See also the general guidelines about risk assessment, accommodation, leave, etc.

Chemicals and general recommendations

Before a pregnancy, both parents' working environment is important. Damage can occur if either the female's or male's reproductive cells are exposed to harmful chemicals before fertilization has taken place.

Working environment conditions rarely cause risk of damage to reproductive cells, but we know that certain chemical substances can cause damage to both female eggs and male sperm cells. Examples of such chemicals are n-hexane, benzene, toluene.

Additional information about this subject can be found on the facts page about pregnancy and working environment (in Norwegian).

Risk statements and danger statements that require extra attention

(Under construction)

H-statements and Description

H340May cause defects
H341Suspected of causing genetic defects
H350May cause cancer
H351Suspected of causing cancer
H360May damage fertility or the unborn child
H361Suspected of damaging fertility or the unborn child
H362May cause harm to breast-fed children

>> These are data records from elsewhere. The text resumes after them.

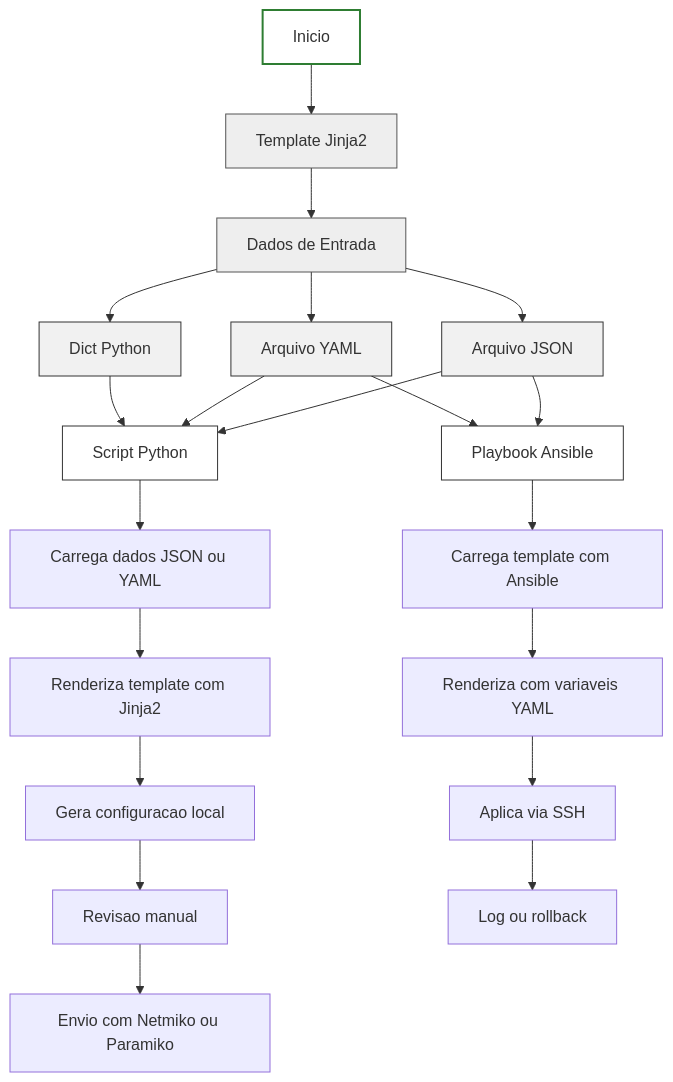
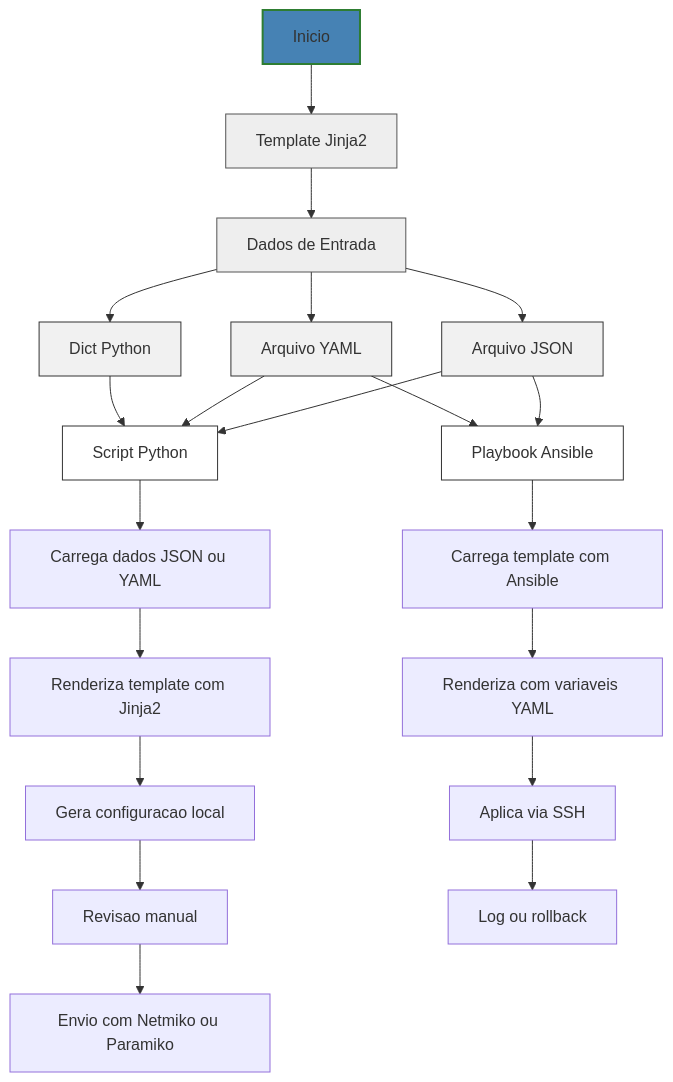
One commit to alcancil/Cisco changed the diagram in CCNP 350-401 ENCOR/06 - Automation/15- Python - Basico 10 - Manipulacao de arquivos/Arquivos/j2/README.md. Above: the diagram before and after it, drawn with Mermaid.

Commit message:
Alterado o arquivo README.md

````diff
--- a/CCNP 350-401 ENCOR/06 - Automation/15- Python - Basico 10 - Manipulacao de arquivos/Arquivos/j2/README.md
+++ b/CCNP 350-401 ENCOR/06 - Automation/15- Python - Basico 10 - Manipulacao de arquivos/Arquivos/j2/README.md
@@ -50,36 +50,36 @@
 ```mermaid
 flowchart TB
 
     A[Inicio] --> B[Template Jinja2]
     B --> C[Dados de Entrada]
 
     C --> C1[Arquivo JSON]
     C --> C2[Arquivo YAML]
     C --> C3[Dict Python]
 
     %% Caminho com Python puro
     C1 & C2 & C3 --> D[Script Python]
     D --> E[Carrega dados JSON ou YAML]
     E --> F[Renderiza template com Jinja2]
     F --> G[Gera configuracao local]
     G --> H[Revisao manual]
     H --> I[Envio com Netmiko ou Paramiko]
 
     %% Caminho com Ansible
     C1 & C2 --> J[Playbook Ansible]
     J --> K[Carrega template com Ansible]
     K --> L[Renderiza com variaveis YAML]
     L --> M[Aplica via SSH]
     M --> N[Log ou rollback]
 
     %% Cores atualizadas
-    style A fill:#ffffff,stroke:#2e7d32,stroke-width:2px
+    style A fill:#4682B4,stroke:#2e7d32,stroke-width:2px
     style B fill:#eeeeee,stroke:#555
     style C fill:#eeeeee,stroke:#555
     style C1 fill:#f1f1f1,stroke:#333
     style C2 fill:#f1f1f1,stroke:#333
     style C3 fill:#f1f1f1,stroke:#333
     style D fill:#ffffff,stroke:#333
     style J fill:#ffffff,stroke:#333
 
 ```
````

There is usually no grounds for special consideration for pregnant women with regard to agents that are not known to cause damage/problems for pregnancies or foetuses. These include chemical irritants and contact allergens.

Substances to be aware of

  • Substances that can be absorbed through the skin, including certain pesticides (e.g. organophosphates, chloric pesticides, certain fungicides)
  • Endocrine disruptors (e.g. bisphenol A, phthalates). These substances can disrupt the development of the foetus, including its reproductive organs.


At NTNU, pregnant women should generally be excused from work with cytotoxic substances, since this exposure to can harm the foetus.

Anaesthetic gases

Anaesthetic gases are suspected to cause harm to the foetus Use in closed systems does not cause risk for pregnant women. The risk of foetal harm is considered insignificant if the air concentration of anaesthetic gases is lower than 1/10 of the value for implementation of measures / boundary value (in Norwegian).

NTNU advises pregnant women against contact with anaesthetic gases. If work with such gases is necessary, the work must be performed under controlled conditions and in a manner that avoids exposure, for instance by distribution in a closed system, ventilation, and use of personal protective equipment.


The health effects of exposure to nanomaterials have not been fully studied. Consequently, the basic rule at NTNU is that pregnant women should not work with nanomaterials.

However, situations can occur where there is no reason to believe that pregnant women (or others) are subject to hazardous exposure. Examples include situations where the nanomaterials are handled in a closed system or as solids. Based on a risk assessment, pregnant women can in these situations perform tasks involving nanomaterials.

Mercury and mercury derivatives

The workplace and tasks must be adaptable, so that pregnant women can work with mercury / mercury derivatives without being exposed to a situation where the mercury can be absorbed through contact.

Carbon monoxide (CO)

Pregnant women and foetuses are more sensitive to the effects of CO than others. CO displaces oxygen from the blood's haemoglobin, and can cause a lack of oxygen to the foetus. The amount and duration of the exposure is very significant.

Chemicals and breastfeeding

Chemical substances that are taken up in the mother's blood can be transferred to the breast milk and reach the baby this way. A workplace that is unsuitable during pregnancy due to contact with chemical substances, will commonly also be unsuitable during the breastfeeding period.


NTNU regulations



Occupational Health Services


Approved by the Director of HSE – 29. august 2014 – HMSRV5101E – ePhorte 2014/.....